Abstract: Optical emission spectroscopy from a small-volume, 5 μl, atmospheric pressure RF-driven helium plasma was used in conjunction with partial least squares-discriminant analysis for the detection of trace concentrations of methane gas. A limit of detection of 1 ppm was obtained and sample concentrations up to 100 ppm CH4 were classified using a nine-category model. A range of algorithm enhancements were investigated including regularization, simple data segmentation and subset selection, feature selection via Variable Importance in Projection and wavelength variable compression in order to address the high dimensionality and collinearity of spectral emission data. These approaches showed the potential for significant reduction in the number of wavelength variables and the spectral resolution/bandwidth. Wavelength variable compression exhibited reliable predictive performance, with accuracy values >97%, under more challenging multi-session train—test scenarios. Simple modelling of plasma electron energy distribution functions highlights the complex cross-sensitivities between the target methane, its dissociation products and atmospheric impurities and their impact on excitation and emission.
Bibliographical notePublisher Copyright:
© 2022 The Author(s). Published by IOP Publishing Ltd.
- Low-temperature plasmas
- methane detection
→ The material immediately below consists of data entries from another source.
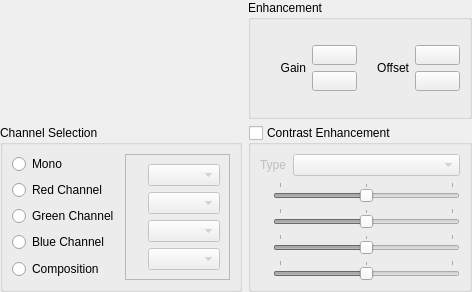
Before: the Qt Designer form src/terralib/qt/widgets/se/ui/RasterVisualWidgetForm.ui in claudiobogossian/terralib5, drawn with Qt 5.
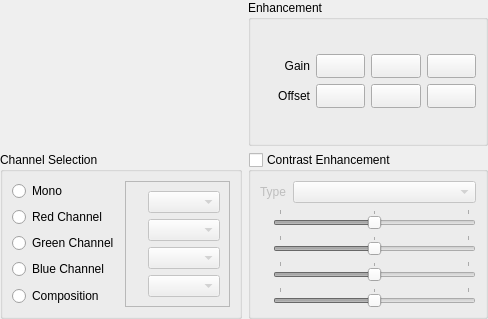
After: the same form once the commit is applied. Icons and pictures are not drawn.

Commit message: added raster transforms and added new svg icons for raster interfaces.

What changed in the file:
```diff
--- a/src/terralib/qt/widgets/se/ui/RasterVisualWidgetForm.ui
+++ b/src/terralib/qt/widgets/se/ui/RasterVisualWidgetForm.ui
@@ -6,8 +6,8 @@
    <rect>
     <x>0</x>
     <y>0</y>
-    <width>472</width>
-    <height>292</height>
+    <width>488</width>
+    <height>319</height>
    </rect>
   </property>
   <property name="windowTitle">
@@ -37,35 +37,33 @@
        <property name="flat">
         <bool>true</bool>
        </property>
-       <layout class="QGridLayout" name="gridLayout_12">
-        <item row="0" column="0">
-         <layout class="QGridLayout" name="gridLayout_11">
-          <item row="0" column="0">
            <layout class="QGridLayout" name="gridLayout_8">
             <item row="0" column="0">
-             <widget class="QLabel" name="label_17">
-              <property name="minimumSize">
-               <size>
-                <width>40</width>
-                <height>0</height>
-               </size>
-              </property>
-              <property name="text">
-               <string>Gain</string>
-              </property>
-              <property name="alignment">
-               <set>Qt::AlignRight|Qt::AlignTrailing|Qt::AlignVCenter</set>
-              </property>
-             </widget>
-            </item>
-            <item row="0" column="1">
              <layout class="QGridLayout" name="gridLayout_7">
               <item row="0" column="0">
+           <layout class="QGridLayout" name="gridLayout_5">
+            <item row="0" column="0">
+             <widget class="QLabel" name="m_gainLabel">
+              <property name="minimumSize">
+               <size>
+                <width>40</width>
+                <height>0</height>
+               </size>
+              </property>
+              <property name="text">
+               <string>Gain</string>
+              </property>
+              <property name="alignment">
+               <set>Qt::AlignRight|Qt::AlignTrailing|Qt::AlignVCenter</set>
+              </property>
+             </widget>
+            </item>
+            <item row="0" column="1">
                <widget class="QPushButton" name="m_gainPlusPushButton">
                 <property name="maximumSize">
                  <size>
                   <width>16777215</width>
-                  <height>20</height>
+                <height>24</height>
                  </size>
                 </property>
                 <property name="text">
@@ -80,12 +78,12 @@
                 </property>
                </widget>
               </item>
-              <item row="1" column="0">
+            <item row="0" column="2">
                <widget class="QPushButton" name="m_gainMinusPushButton">
                 <property name="maximumSize">
                  <size>
                   <width>16777215</width>
-                  <height>20</height>
+                <height>24</height>
                  </size>
                 </property>
                 <property name="text">
@@ -100,12 +98,26 @@
                 </property>
                </widget>
               </item>
-             </layout>
+            <item row="0" column="3">
+             <widget class="QPushButton" name="m_gainResetPushButton">
+              <property name="maximumSize">
+               <size>
+                <width>16777215</width>
+                <height>24</height>
+               </size>
+              </property>
+              <property name="text">
+               <string/>
+              </property>
+              <property name="flat">
+               <bool>false</bool>
+              </property>
+             </widget>
             </item>
            </layout>
           </item>
-          <item row="0" column="1">
-           <layout class="QGridLayout" name="gridLayout_10">
+          <item row="1" column="0">
+           <layout class="QGridLayout" name="gridLayout_6">
             <item row="0" column="0">
              <widget class="QLabel" name="label_18">
               <property name="minimumSize">
@@ -123,13 +135,11 @@
              </widget>
             </item>
             <item row="0" column="1">
-             <layout class="QGridLayout" name="gridLayout_9">
-              <item row="0" column="0">
                <widget class="QPushButton" name="m_offsetPlusPushButton">
                 <property name="maximumSize">
                  <size>
                   <width>16777215</width>
-                  <height>20</height>
+                <height>24</height>
                  </size>
                 </property>
                 <property name="text">
@@ -144,12 +154,12 @@
                 </property>
                </widget>
               </item>
-              <item row="1" column="0">
+            <item row="0" column="2">
                <widget class="QPushButton" name="m_offsetMinusPushButton">
                 <property name="maximumSize">
                  <size>
                   <width>16777215</width>
-                  <height>20</height>
+                <height>24</height>
                  </size>
                 </property>
                 <property name="text">
@@ -164,7 +174,18 @@
                 </property>
                </widget>
               </item>
-             </layout>
+            <item row="0" column="3">
+             <widget class="QPushButton" name="m_offsetResetPushButton">
+              <property name="maximumSize">
+               <size>
+                <width>16777215</width>
+                <height>24</height>
+               </size>
+              </property>
+              <property name="text">
+               <string/>
+              </property>
+             </widget>
             </item>
            </layout>
           </item>
```
Left out of the diff: 26 changed lines with no effect on the pictures. Lines whose indentation alone changed are shown as unchanged. The commit also changes 25 other files.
- optical emission spectroscopy
- atmospheric pressure plasma
- partial least squares
- machine learning